Brigitte becomes a naturalized citizen. Find out the steps one must take to become a naturalized citizen. Then have a citizenship ceremony for Brigitte.

Ask students to collect interesting objects in their home or on a walk in their neighborhood. Then have them make a wind chime that might be displayed in Hard Pan’s Found Object Wind Chime Museum. Students may wish to vote on the most unusual wind chime.

Lincoln is going to England to the International Knot-Tying Guild. Visit the following website and find out what Lincoln needs as a minor applying for a passport for the first time.:

Almost everyone in Hard Pan qualifies for government surplus commodities. Yellow cheese is one of the commodities delivered in abundance. Short Sammy is especially creative in developing recipes using the commodities. Ask each student to create a cheese recipe that Short Sammy might serve the people of Hard Pan that visit him in his water tower house.

Divide students into small groups and ask them to create a YouTube video advertising Brigitte’s Hard Pan Café. Instruct them to use any two characters from the books as stars of their video.

Guide prepared by Pat Scales, children's literature consultant, free speech advocate, and retired school librarian.
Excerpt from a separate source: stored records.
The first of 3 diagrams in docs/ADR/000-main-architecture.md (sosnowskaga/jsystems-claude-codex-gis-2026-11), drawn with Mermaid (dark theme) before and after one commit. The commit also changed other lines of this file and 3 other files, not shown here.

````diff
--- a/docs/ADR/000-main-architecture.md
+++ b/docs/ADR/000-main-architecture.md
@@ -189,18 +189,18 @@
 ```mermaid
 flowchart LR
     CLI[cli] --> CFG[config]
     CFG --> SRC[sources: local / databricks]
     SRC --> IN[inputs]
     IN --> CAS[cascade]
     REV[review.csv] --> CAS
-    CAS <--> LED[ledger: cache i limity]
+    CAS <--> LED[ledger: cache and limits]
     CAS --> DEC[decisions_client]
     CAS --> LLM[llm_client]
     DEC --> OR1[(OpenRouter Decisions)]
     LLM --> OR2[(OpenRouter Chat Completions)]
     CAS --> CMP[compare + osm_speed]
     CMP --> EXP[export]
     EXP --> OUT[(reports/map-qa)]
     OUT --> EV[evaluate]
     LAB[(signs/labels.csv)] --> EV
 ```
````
This reading group guide has been provided by Simon & Schuster for classroom, library, and reading group use. It may be reproduced in its entirety or excerpted for these purposes.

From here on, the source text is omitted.